▶ Exercise directions: Look through the listing below, find every line with the string "name", and copy it.

▶ Materials provided:

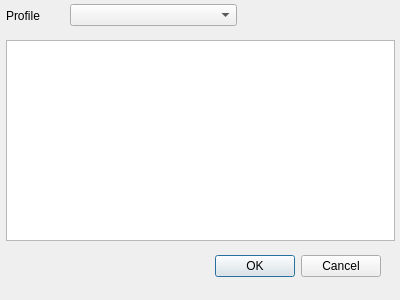
Old version of the form import.ui in the repository pussbb/Link-Saver.
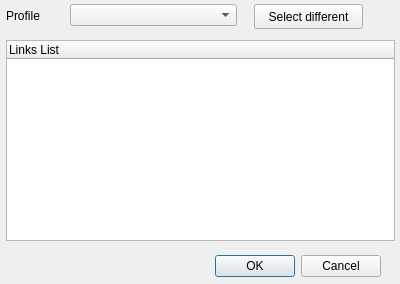
New version of the form. Icons and pictures are not drawn.

Commit message: added tree viewr for importing links

The edit to the form file:
```diff
--- a/import.ui
+++ b/import.ui
@@ -7,7 +7,7 @@
     <x>0</x>
     <y>0</y>
     <width>400</width>
-    <height>300</height>
+    <height>284</height>
    </rect>
   </property>
   <property name="maximumSize">
@@ -35,7 +35,7 @@
     <set>QDialogButtonBox::Cancel|QDialogButtonBox::Ok</set>
    </property>
   </widget>
-  <widget class="QTreeView" name="treeView">
+  <widget class="QTreeWidget" name="itemsview">
    <property name="geometry">
     <rect>
      <x>6</x>
@@ -44,6 +44,15 @@
      <height>201</height>
     </rect>
    </property>
+   <column>
+    <property name="text">
+     <string>Links List</string>
+    </property>
+    <property name="icon">
+     <iconset>
+      <normaloff>:/res/link.png</normaloff>:/res/link.png</iconset>
+    </property>
+   </column>
   </widget>
   <widget class="QComboBox" name="profillist">
    <property name="geometry">
@@ -68,6 +77,19 @@
     <string>Profile</string>
    </property>
   </widget>
+  <widget class="QPushButton" name="pushButton">
+   <property name="geometry">
+    <rect>
+     <x>254</x>
+     <y>4</y>
+     <width>109</width>
+     <height>25</height>
+    </rect>
+   </property>
+   <property name="text">
+    <string>Select different</string>
+   </property>
+  </widget>
  </widget>
  <resources/>
  <connections>
```
The commit also changes 2 other files.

▶ Response box:
   <property name="maximumSize">
-  <widget class="QTreeView" name="treeView">
+  <widget class="QTreeWidget" name="itemsview">
    <property name="geometry">
+    <property name="text">
+    <property name="icon">
   <widget class="QComboBox" name="profillist">
    <property name="geometry">
+  <widget class="QPushButton" name="pushButton">
+   <property name="geometry">
+   <property name="text">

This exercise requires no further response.